Creationism has been at war with science since 1859, when Charles Darwin published "On the Origin of Species" and gave the world the theory of evolution. The idea that human beings were not specially created by God in his image, as the Bible asserts, but evolved helter-skelter from lower organisms without a divine plan, as Darwinists say, has proved a bitter pill for many people to swallow. So bitter, in fact, that they have strongly resisted it and have repeatedly tried to prevent schools from teaching the facts instead of the myths.
Last week the U.S. Supreme Court ruled conclusively and eloquently that creationism is religion, not science, and that mandating that creationism be taught in public schools is tantamount to the establishment of religion, which is prohibited by the First Amendment. The court brushed aside the creationists' attempts to dress up theology as fact. Justice William J. Brennan Jr., writing for the 7-2 majority, correctly found that the goal of the Louisiana law requiring equal time for creationism "was to restructure the science curriculum to conform with a particular religious viewpoint."

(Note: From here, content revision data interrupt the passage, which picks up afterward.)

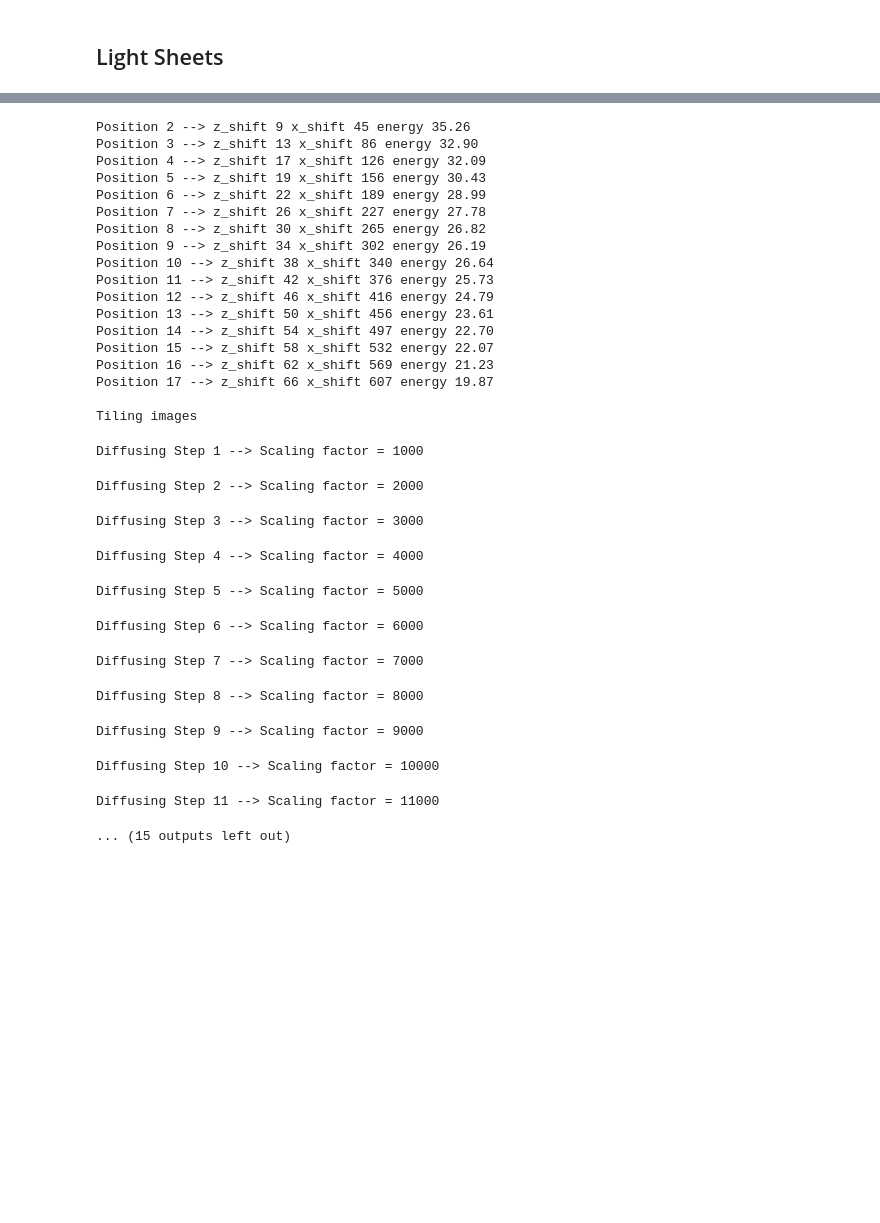
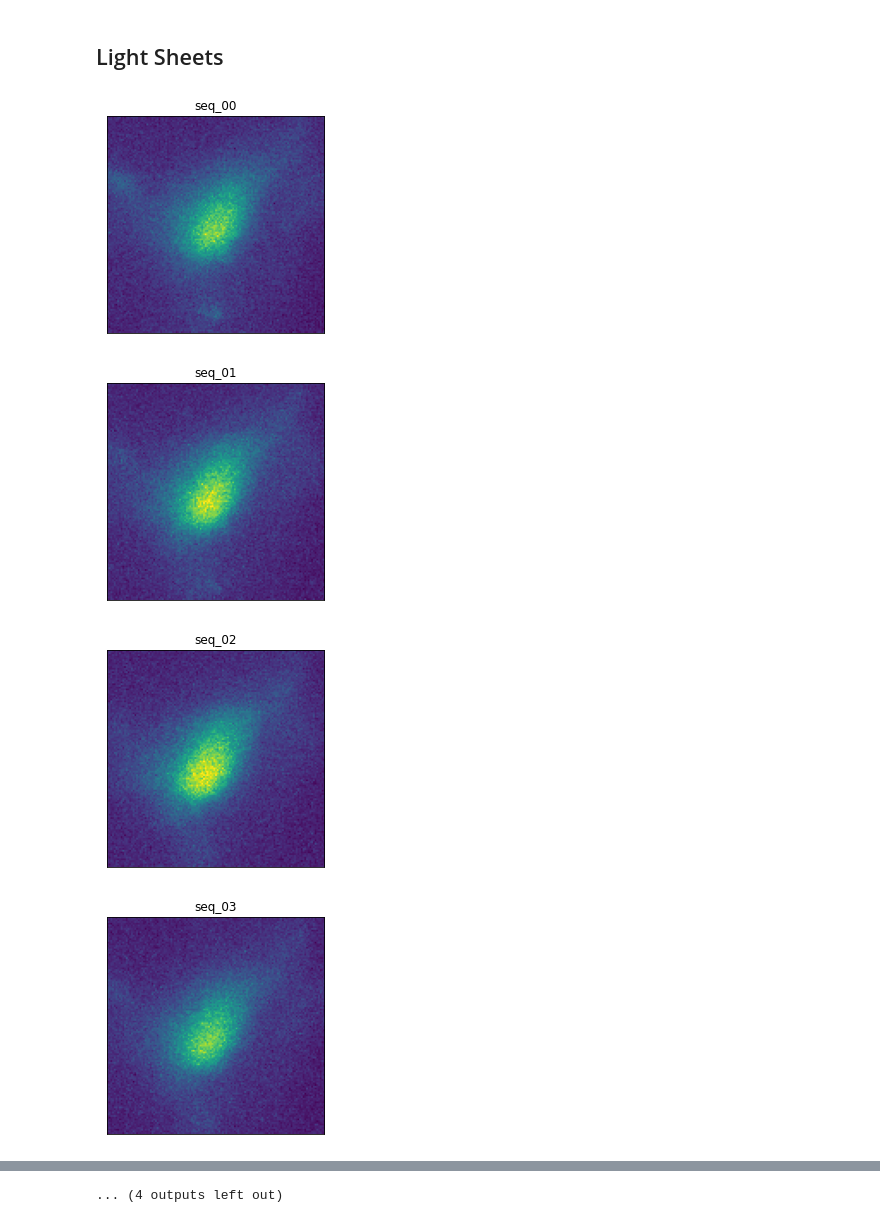
Before and after one commit to marcoaversa/conditionalDDPM, a Jupyter notebook: show_dataset.ipynb, the cells around one changed output, grey strips where cells are left out. Drawn from its saved outputs; the diff is of its cells as text; code cells hidden in the pictures; blank space fills up the shorter version.

Commit message:
Fixed image_size dataset + Fixed Condition dim + DDPMSeq

```diff
--- a/show_dataset.ipynb
+++ b/show_dataset.ipynb
@@ -365,47 +365,51 @@ import torch
 from utils.dataset import import_dataset
 from torchvision.transforms import GaussianBlur
 
-# name = 'light_sheets_full'
-# name = 'light_sheets_ae'
-# name = 'light_sheets_seq'
-name = 'light_sheets_DPSeqDiffuse'
-save_seq = False
-seq_random = True
-seq_full = True
+name = 'ls_seqfull'
+save_seq = True
+mode = name.split('_')[-1]
 
-train_loader, valid_loader, image_size, channels, dim_mults = import_dataset(data_name=name,
-                                                                             batch_size=32,
-                                                                             image_size = 256,
-                                                                             seq_random = True,
-                                                                             seq_full = True,
-                                                                             force_download = False)
+# train_loader, valid_loader = import_dataset(data_name=name,
+#                                             batch_size=32,
+#                                             image_size = 128,
+#                                             force_download = False)
 
 x,y = next(iter(valid_loader))
 
-N = 3
+N = 13
 
-if name.endswith('seq') or name.endswith('dpseq'):
+if name.endswith('seqfull') or name.endswith('seqrandom') or name.endswith('seqfirstlast'):
     if save_seq:
         for i in range(y.shape[2]):
             step = y[N,0,i].clone()
             show_image(step, vmin=0, vmax= y[N,0,0].max(), colorbar=False, title=f'seq_{i:02d}')
             plt.xticks([])
             plt.yticks([])
             data_path = './results/sequence'
             if not os.path.exists(data_path):
                 os.makedirs(data_path)
             plt.savefig(os.path.join(data_path,f'seq_{i:02d}.png'))
 
     else:
 
-        if seq_full:
+        if mode == 'seqfull':
             step = -1
             x,y = x[N,0,0],y[N,0,step]
+#             x,y,y1,y2 = x[N,0,0],0.5*y[N,0,step]+0.5*y[N,0,step+1],y[N,0,step],y[N,0,step+1]
+#             kernel_size = 7
+#             sigma = 7.0
+#             denoise = lambda x: GaussianBlur((kernel_size,kernel_size),sigma=(sigma,sigma))(x[None,None])[0,0]
+#             x_denoised,y = denoise(x), denoise(y)
         else:
             step = None
             x,y = x[N,0],y[N,0]
 
         step_name = 'Random' if not step else str(step)
         show_image(x, title='Step 00')
+#         show_image(x_denoised, title='Step 00 Denoised')
         show_image(y, title=f'Step {step_name}')
 # %% [output]
+[figure, added]
+[figure, added]
+[figure, added]
+[figure, added]
@@ -412,33 +424,4 @@ if name.endswith('seq') or name.endswith('dpseq'):
-Position 2 --> z_shift 9 x_shift 45 energy 35.26
-Position 3 --> z_shift 13 x_shift 86 energy 32.90
-Position 4 --> z_shift 17 x_shift 126 energy 32.09
-Position 5 --> z_shift 19 x_shift 156 energy 30.43
-Position 6 --> z_shift 22 x_shift 189 energy 28.99
-Position 7 --> z_shift 26 x_shift 227 energy 27.78
-Position 8 --> z_shift 30 x_shift 265 energy 26.82
-Position 9 --> z_shift 34 x_shift 302 energy 26.19
-Position 10 --> z_shift 38 x_shift 340 energy 26.64
-Position 11 --> z_shift 42 x_shift 376 energy 25.73
-Position 12 --> z_shift 46 x_shift 416 energy 24.79
-Position 13 --> z_shift 50 x_shift 456 energy 23.61
-Position 14 --> z_shift 54 x_shift 497 energy 22.70
-Position 15 --> z_shift 58 x_shift 532 energy 22.07
-Position 16 --> z_shift 62 x_shift 569 energy 21.23
-Position 17 --> z_shift 66 x_shift 607 energy 19.87
-
-Tiling images
+... (4 outputs left out)
-Diffusing Step 1 --> Scaling factor = 1000
-Diffusing Step 2 --> Scaling factor = 2000
-Diffusing Step 3 --> Scaling factor = 3000
-Diffusing Step 4 --> Scaling factor = 4000
-Diffusing Step 5 --> Scaling factor = 5000
-Diffusing Step 6 --> Scaling factor = 6000
-Diffusing Step 7 --> Scaling factor = 7000
-Diffusing Step 8 --> Scaling factor = 8000
-Diffusing Step 9 --> Scaling factor = 9000
-Diffusing Step 10 --> Scaling factor = 10000
-Diffusing Step 11 --> Scaling factor = 11000
-... (15 outputs left out)
 # %%
 """Check Histo"""
 
```
Also changed, not shown: parts of 2 cells of this notebook, 4 other files.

Supporters of the law said that the academic freedom of teachers was at stake. Balderdash, Brennan said. The law "has the distinctly different purpose of discrediting evolution by counter balancing its teaching at every turn with the teaching of creation science."